> Brief
An exact reproduction of the records is required, with all images left out.

> Records provided
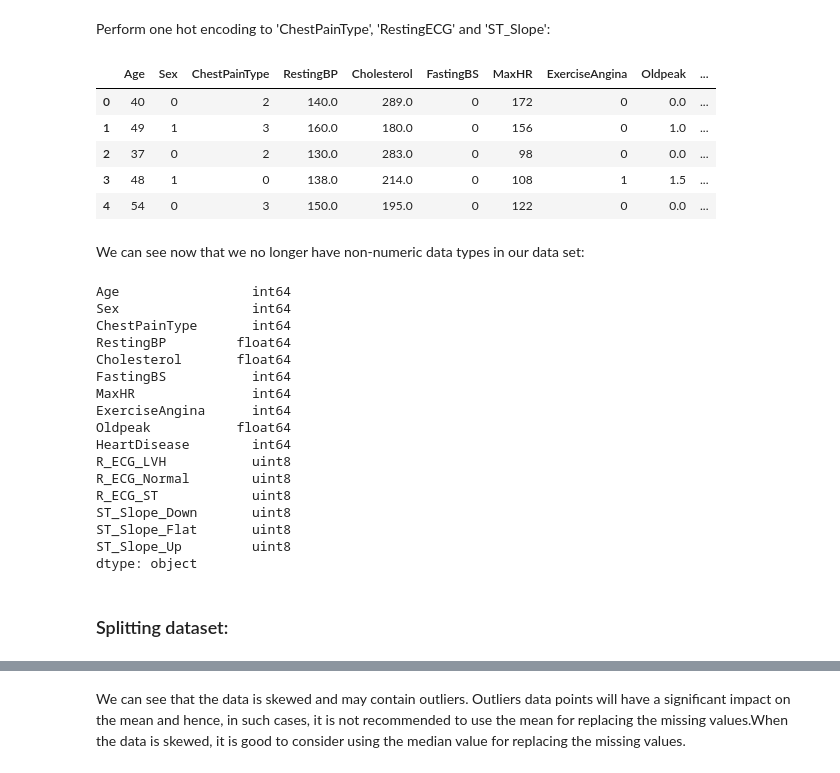
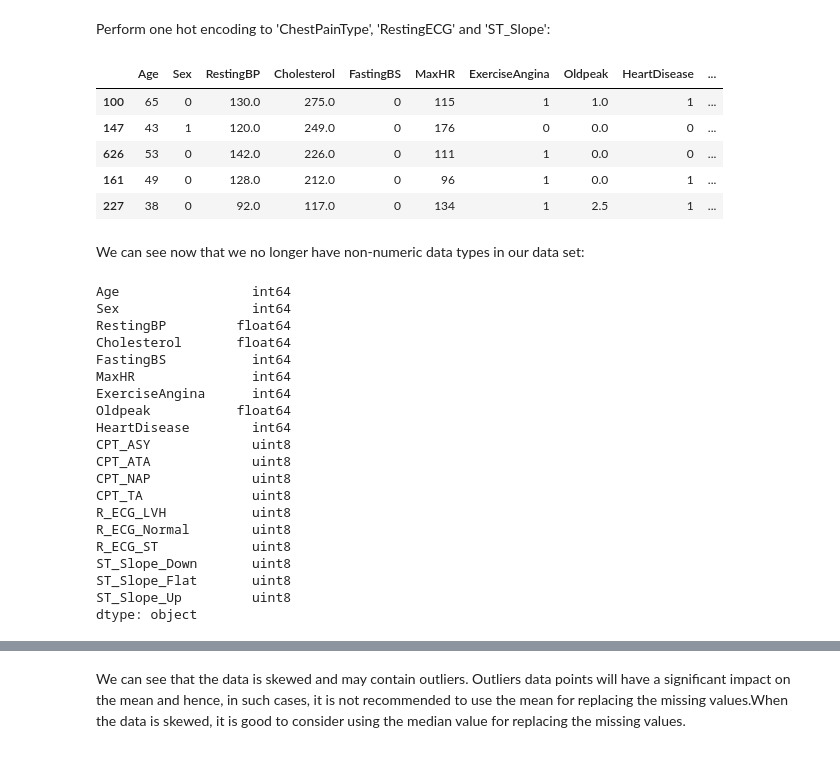
Before and after one commit to Sonia-Mo/ML_project-heart_disease_prediction, a Jupyter notebook: Heart_disease_prediction.ipynb, the cells around one changed output, grey strips where cells are left out. Saved outputs shown, nothing was run; the diff lists cells and outputs as text; code cells hidden in the pictures.

```diff
--- a/Heart_disease_prediction.ipynb
+++ b/Heart_disease_prediction.ipynb
@@ -44,3 +49,2 @@ cf.set_config_file(offline=False, world_readable=True)
 # %%
-# Load data
-heart_disease = pd.read_csv("heart.csv")
+df = pd.read_csv("heart.csv")
@@ -46,0 +53,5 @@ heart_disease = pd.read_csv("heart.csv")
+# %%
+X = df.drop(["HeartDisease"], axis=1)
+y = df["HeartDisease"]
+# %%
+X_train, X_test, y_train, y_test = train_test_split(X, y, test_size=0.15, random_state=123)
@@ -47 +66,3 @@ heart_disease = pd.read_csv("heart.csv")
+# %%
+heart_disease = pd.concat([X_train, pd.DataFrame(y_train)], axis=1)
 # %% [markdown]
@@ -241,17 +279,18 @@ heart_disease.head()
 # %% [markdown]
 Perform one hot encoding to 'ChestPainType', 'RestingECG' and 'ST_Slope':
 # %%
-heart_disease = pd.get_dummies(heart_disease, columns=["RestingECG", "ST_Slope"], prefix=["R_ECG", "ST_Slope"])
+# heart_disease = pd.get_dummies(heart_disease, columns=["RestingECG", "ST_Slope"], prefix=["R_ECG", "ST_Slope"])
+heart_disease = pd.get_dummies(heart_disease, columns=["ChestPainType", "RestingECG", "ST_Slope"], prefix=["CPT", "R_ECG", "ST_Slope"])
+# heart_disease = pd.get_dummies(heart_disease, columns=["ChestPainType", "RestingECG"], prefix=["CPT", "R_ECG"])
 
-# heart_disease = pd.get_dummies(heart_disease, columns=["ChestPainType", "RestingECG", "ST_Slope"], prefix=["CPT", "R_ECG", "ST_Slope"])
 heart_disease.head()
 # %% [output]
-|  | Age | Sex | ChestPainType | RestingBP | Cholesterol | FastingBS | MaxHR | ExerciseAngina | Oldpeak | ... |
-| 0 | 40 | 0 | 2 | 140.0 | 289.0 | 0 | 172 | 0 | 0.0 | ... |
-| 1 | 49 | 1 | 3 | 160.0 | 180.0 | 0 | 156 | 0 | 1.0 | ... |
-| 2 | 37 | 0 | 2 | 130.0 | 283.0 | 0 | 98 | 0 | 0.0 | ... |
-| 3 | 48 | 1 | 0 | 138.0 | 214.0 | 0 | 108 | 1 | 1.5 | ... |
-| 4 | 54 | 0 | 3 | 150.0 | 195.0 | 0 | 122 | 0 | 0.0 | ... |
+|  | Age | Sex | RestingBP | Cholesterol | FastingBS | MaxHR | ExerciseAngina | Oldpeak | HeartDisease | ... |
+| 100 | 65 | 0 | 130.0 | 275.0 | 0 | 115 | 1 | 1.0 | 1 | ... |
+| 147 | 43 | 1 | 120.0 | 249.0 | 0 | 176 | 0 | 0.0 | 0 | ... |
+| 626 | 53 | 0 | 142.0 | 226.0 | 0 | 111 | 1 | 0.0 | 0 | ... |
+| 161 | 49 | 0 | 128.0 | 212.0 | 0 | 96 | 1 | 0.0 | 1 | ... |
+| 227 | 38 | 0 | 92.0 | 117.0 | 0 | 134 | 1 | 2.5 | 1 | ... |
 # %% [markdown]
 We can see now that we no longer have non-numeric data types in our data set:
 # %%
@@ -259,7 +298,6 @@ heart_disease.dtypes
 # %% [output]
 Age                 int64
 Sex                 int64
-ChestPainType       int64
 RestingBP         float64
 Cholesterol       float64
 FastingBS           int64
@@ -267,6 +305,10 @@ MaxHR               int64
 ExerciseAngina      int64
 Oldpeak           float64
 HeartDisease        int64
+CPT_ASY             uint8
+CPT_ATA             uint8
+CPT_NAP             uint8
+CPT_TA              uint8
 R_ECG_LVH           uint8
 R_ECG_Normal        uint8
 R_ECG_ST            uint8
@@ -274,5 +316,3 @@ ST_Slope_Down       uint8
 ST_Slope_Flat       uint8
 ST_Slope_Up         uint8
 dtype: object
-# %% [markdown]
-### Splitting dataset:
```
Also changed, not shown: parts of 126 cells of this notebook.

> Output below
Before and after one commit to Sonia-Mo/ML_project-heart_disease_prediction, a Jupyter notebook: Heart_disease_prediction.ipynb, the cells around one changed output, grey strips where cells are left out. Saved outputs shown, nothing was run; the diff lists cells and outputs as text; code cells hidden in the pictures.

```diff
--- a/Heart_disease_prediction.ipynb
+++ b/Heart_disease_prediction.ipynb
@@ -44,3 +49,2 @@ cf.set_config_file(offline=False, world_readable=True)
 # %%
-# Load data
-heart_disease = pd.read_csv("heart.csv")
+df = pd.read_csv("heart.csv")
@@ -46,0 +53,5 @@ heart_disease = pd.read_csv("heart.csv")
+# %%
+X = df.drop(["HeartDisease"], axis=1)
+y = df["HeartDisease"]
+# %%
+X_train, X_test, y_train, y_test = train_test_split(X, y, test_size=0.15, random_state=123)
@@ -47 +66,3 @@ heart_disease = pd.read_csv("heart.csv")
+# %%
+heart_disease = pd.concat([X_train, pd.DataFrame(y_train)], axis=1)
 # %% [markdown]
@@ -241,17 +279,18 @@ heart_disease.head()
 # %% [markdown]
 Perform one hot encoding to 'ChestPainType', 'RestingECG' and 'ST_Slope':
 # %%
-heart_disease = pd.get_dummies(heart_disease, columns=["RestingECG", "ST_Slope"], prefix=["R_ECG", "ST_Slope"])
+# heart_disease = pd.get_dummies(heart_disease, columns=["RestingECG", "ST_Slope"], prefix=["R_ECG", "ST_Slope"])
+heart_disease = pd.get_dummies(heart_disease, columns=["ChestPainType", "RestingECG", "ST_Slope"], prefix=["CPT", "R_ECG", "ST_Slope"])
+# heart_disease = pd.get_dummies(heart_disease, columns=["ChestPainType", "RestingECG"], prefix=["CPT", "R_ECG"])
 
-# heart_disease = pd.get_dummies(heart_disease, columns=["ChestPainType", "RestingECG", "ST_Slope"], prefix=["CPT", "R_ECG", "ST_Slope"])
 heart_disease.head()
 # %% [output]
-|  | Age | Sex | ChestPainType | RestingBP | Cholesterol | FastingBS | MaxHR | ExerciseAngina | Oldpeak | ... |
-| 0 | 40 | 0 | 2 | 140.0 | 289.0 | 0 | 172 | 0 | 0.0 | ... |
-| 1 | 49 | 1 | 3 | 160.0 | 180.0 | 0 | 156 | 0 | 1.0 | ... |
-| 2 | 37 | 0 | 2 | 130.0 | 283.0 | 0 | 98 | 0 | 0.0 | ... |
-| 3 | 48 | 1 | 0 | 138.0 | 214.0 | 0 | 108 | 1 | 1.5 | ... |
-| 4 | 54 | 0 | 3 | 150.0 | 195.0 | 0 | 122 | 0 | 0.0 | ... |
+|  | Age | Sex | RestingBP | Cholesterol | FastingBS | MaxHR | ExerciseAngina | Oldpeak | HeartDisease | ... |
+| 100 | 65 | 0 | 130.0 | 275.0 | 0 | 115 | 1 | 1.0 | 1 | ... |
+| 147 | 43 | 1 | 120.0 | 249.0 | 0 | 176 | 0 | 0.0 | 0 | ... |
+| 626 | 53 | 0 | 142.0 | 226.0 | 0 | 111 | 1 | 0.0 | 0 | ... |
+| 161 | 49 | 0 | 128.0 | 212.0 | 0 | 96 | 1 | 0.0 | 1 | ... |
+| 227 | 38 | 0 | 92.0 | 117.0 | 0 | 134 | 1 | 2.5 | 1 | ... |
 # %% [markdown]
 We can see now that we no longer have non-numeric data types in our data set:
 # %%
@@ -259,7 +298,6 @@ heart_disease.dtypes
 # %% [output]
 Age                 int64
 Sex                 int64
-ChestPainType       int64
 RestingBP         float64
 Cholesterol       float64
 FastingBS           int64
@@ -267,6 +305,10 @@ MaxHR               int64
 ExerciseAngina      int64
 Oldpeak           float64
 HeartDisease        int64
+CPT_ASY             uint8
+CPT_ATA             uint8
+CPT_NAP             uint8
+CPT_TA              uint8
 R_ECG_LVH           uint8
 R_ECG_Normal        uint8
 R_ECG_ST            uint8
@@ -274,5 +316,3 @@ ST_Slope_Down       uint8
 ST_Slope_Flat       uint8
 ST_Slope_Up         uint8
 dtype: object
-# %% [markdown]
-### Splitting dataset:
```
Also changed, not shown: parts of 126 cells of this notebook.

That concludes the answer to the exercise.